## WORK REQUIRED:
Output the data as it stands. Each line must match exactly.

╭──

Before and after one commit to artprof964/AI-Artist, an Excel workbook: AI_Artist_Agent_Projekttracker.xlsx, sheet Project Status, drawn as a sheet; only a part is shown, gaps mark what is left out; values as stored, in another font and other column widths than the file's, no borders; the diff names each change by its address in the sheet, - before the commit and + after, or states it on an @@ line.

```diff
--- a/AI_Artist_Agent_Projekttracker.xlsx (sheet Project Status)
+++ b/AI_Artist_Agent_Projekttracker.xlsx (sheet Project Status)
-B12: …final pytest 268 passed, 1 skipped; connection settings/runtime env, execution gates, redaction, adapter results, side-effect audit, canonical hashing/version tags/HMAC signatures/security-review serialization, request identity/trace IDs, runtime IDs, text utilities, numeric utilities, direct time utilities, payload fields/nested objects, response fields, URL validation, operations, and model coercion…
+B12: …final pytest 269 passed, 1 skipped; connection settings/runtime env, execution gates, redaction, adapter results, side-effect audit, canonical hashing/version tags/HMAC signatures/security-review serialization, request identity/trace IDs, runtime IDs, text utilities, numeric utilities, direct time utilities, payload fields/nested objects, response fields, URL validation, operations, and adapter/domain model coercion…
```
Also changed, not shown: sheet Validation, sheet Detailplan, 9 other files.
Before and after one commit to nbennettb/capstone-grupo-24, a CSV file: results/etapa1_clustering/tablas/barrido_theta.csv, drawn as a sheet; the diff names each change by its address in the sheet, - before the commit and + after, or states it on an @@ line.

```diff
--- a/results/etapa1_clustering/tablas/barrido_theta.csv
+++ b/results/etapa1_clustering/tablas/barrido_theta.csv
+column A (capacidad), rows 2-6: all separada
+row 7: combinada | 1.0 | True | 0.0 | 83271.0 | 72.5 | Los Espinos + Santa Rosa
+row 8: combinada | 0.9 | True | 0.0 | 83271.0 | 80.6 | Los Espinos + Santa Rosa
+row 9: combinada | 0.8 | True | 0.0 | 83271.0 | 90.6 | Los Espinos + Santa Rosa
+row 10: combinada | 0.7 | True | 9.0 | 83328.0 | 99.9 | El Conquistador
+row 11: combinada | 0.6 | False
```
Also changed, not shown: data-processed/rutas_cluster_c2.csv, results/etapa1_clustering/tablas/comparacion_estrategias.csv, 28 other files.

╰──

## EXERCISE RESPONSE:
Before and after one commit to artprof964/AI-Artist, an Excel workbook: AI_Artist_Agent_Projekttracker.xlsx, sheet Project Status, drawn as a sheet; only a part is shown, gaps mark what is left out; values as stored, in another font and other column widths than the file's, no borders; the diff names each change by its address in the sheet, - before the commit and + after, or states it on an @@ line.

```diff
--- a/AI_Artist_Agent_Projekttracker.xlsx (sheet Project Status)
+++ b/AI_Artist_Agent_Projekttracker.xlsx (sheet Project Status)
-B12: …final pytest 268 passed, 1 skipped; connection settings/runtime env, execution gates, redaction, adapter results, side-effect audit, canonical hashing/version tags/HMAC signatures/security-review serialization, request identity/trace IDs, runtime IDs, text utilities, numeric utilities, direct time utilities, payload fields/nested objects, response fields, URL validation, operations, and model coercion…
+B12: …final pytest 269 passed, 1 skipped; connection settings/runtime env, execution gates, redaction, adapter results, side-effect audit, canonical hashing/version tags/HMAC signatures/security-review serialization, request identity/trace IDs, runtime IDs, text utilities, numeric utilities, direct time utilities, payload fields/nested objects, response fields, URL validation, operations, and adapter/domain model coercion…
```
Also changed, not shown: sheet Validation, sheet Detailplan, 9 other files.
Before and after one commit to nbennettb/capstone-grupo-24, a CSV file: results/etapa1_clustering/tablas/barrido_theta.csv, drawn as a sheet; the diff names each change by its address in the sheet, - before the commit and + after, or states it on an @@ line.

```diff
--- a/results/etapa1_clustering/tablas/barrido_theta.csv
+++ b/results/etapa1_clustering/tablas/barrido_theta.csv
+column A (capacidad), rows 2-6: all separada
+row 7: combinada | 1.0 | True | 0.0 | 83271.0 | 72.5 | Los Espinos + Santa Rosa
+row 8: combinada | 0.9 | True | 0.0 | 83271.0 | 80.6 | Los Espinos + Santa Rosa
+row 9: combinada | 0.8 | True | 0.0 | 83271.0 | 90.6 | Los Espinos + Santa Rosa
+row 10: combinada | 0.7 | True | 9.0 | 83328.0 | 99.9 | El Conquistador
+row 11: combinada | 0.6 | False
```
Also changed, not shown: data-processed/rutas_cluster_c2.csv, results/etapa1_clustering/tablas/comparacion_estrategias.csv, 28 other files.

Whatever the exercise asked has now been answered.